**THE PROBLEM:**
Among the records, which lines include "video"? List them.

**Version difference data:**
:::
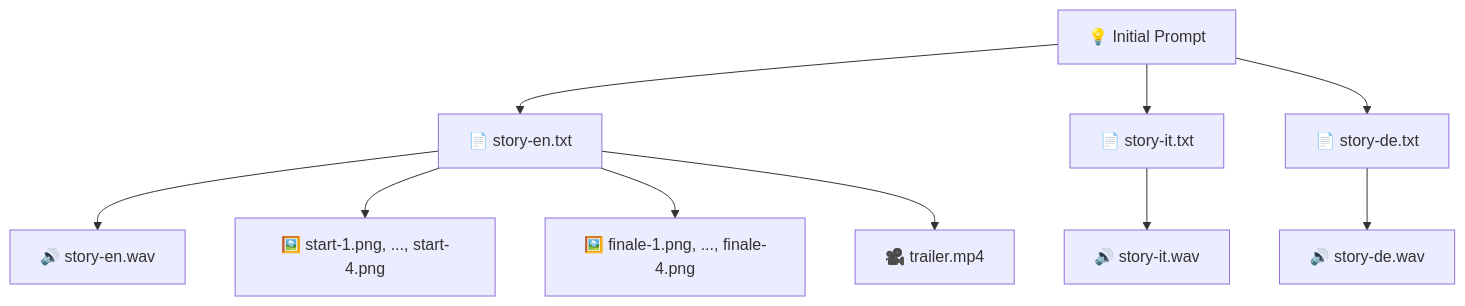
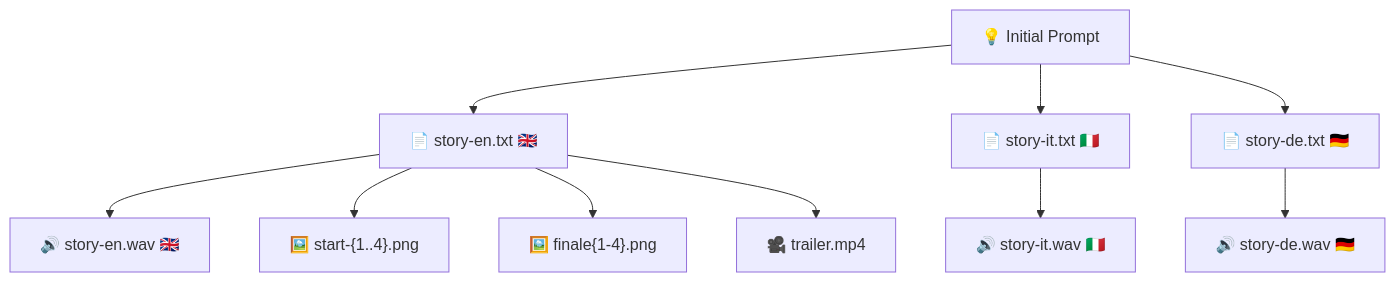
One commit to palladius/gemini-cli-demos changed the second of 2 diagrams in demos/mcp-video-creation/out/ale-modena/README.md. Above: the diagram before and after it, drawn with Mermaid. The commit also changed other lines of this file and 2 other files, not shown here.

Commit message:
slightly better - on vscode unsaved

````diff
--- a/demos/mcp-video-creation/out/ale-modena/README.md
+++ b/demos/mcp-video-creation/out/ale-modena/README.md
@@ -40,14 +40,14 @@
 ```mermaid
 graph TD
-    A[💡 Initial Prompt] --> B[📄 story-en.txt];
-    A --> C[📄 story-it.txt];
-    A --> D[📄 story-de.txt];
+    A[💡 Initial Prompt] --> B[📄 story-en.txt 🇬🇧];
+    A --> C[📄 story-it.txt 🇮🇹];
+    A --> D[📄 story-de.txt 🇩🇪];
 
-    B --> E[🔊 story-en.wav];
-    C --> F[🔊 story-it.wav];
-    D --> G[🔊 story-de.wav];
+    B --> E[🔊 story-en.wav 🇬🇧];
+    C --> F[🔊 story-it.wav 🇮🇹];
+    D --> G[🔊 story-de.wav 🇩🇪];
 
-    B --> H[🖼️ start-1.png, ..., start-4.png];
-    B --> I[🖼️ finale-1.png, ..., finale-4.png];
+    B --> H["🖼️ start-{1..4}.png"];
+    B --> I["🖼️ finale{1-4}.png"];
     B --> J[🎥 trailer.mp4];
 ```
````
:::
**EXERCISE SOLUTION:**
One commit to palladius/gemini-cli-demos changed the second of 2 diagrams in demos/mcp-video-creation/out/ale-modena/README.md. Above: the diagram before and after it, drawn with Mermaid. The commit also changed other lines of this file and 2 other files, not shown here.
--- a/demos/mcp-video-creation/out/ale-modena/README.md
+++ b/demos/mcp-video-creation/out/ale-modena/README.md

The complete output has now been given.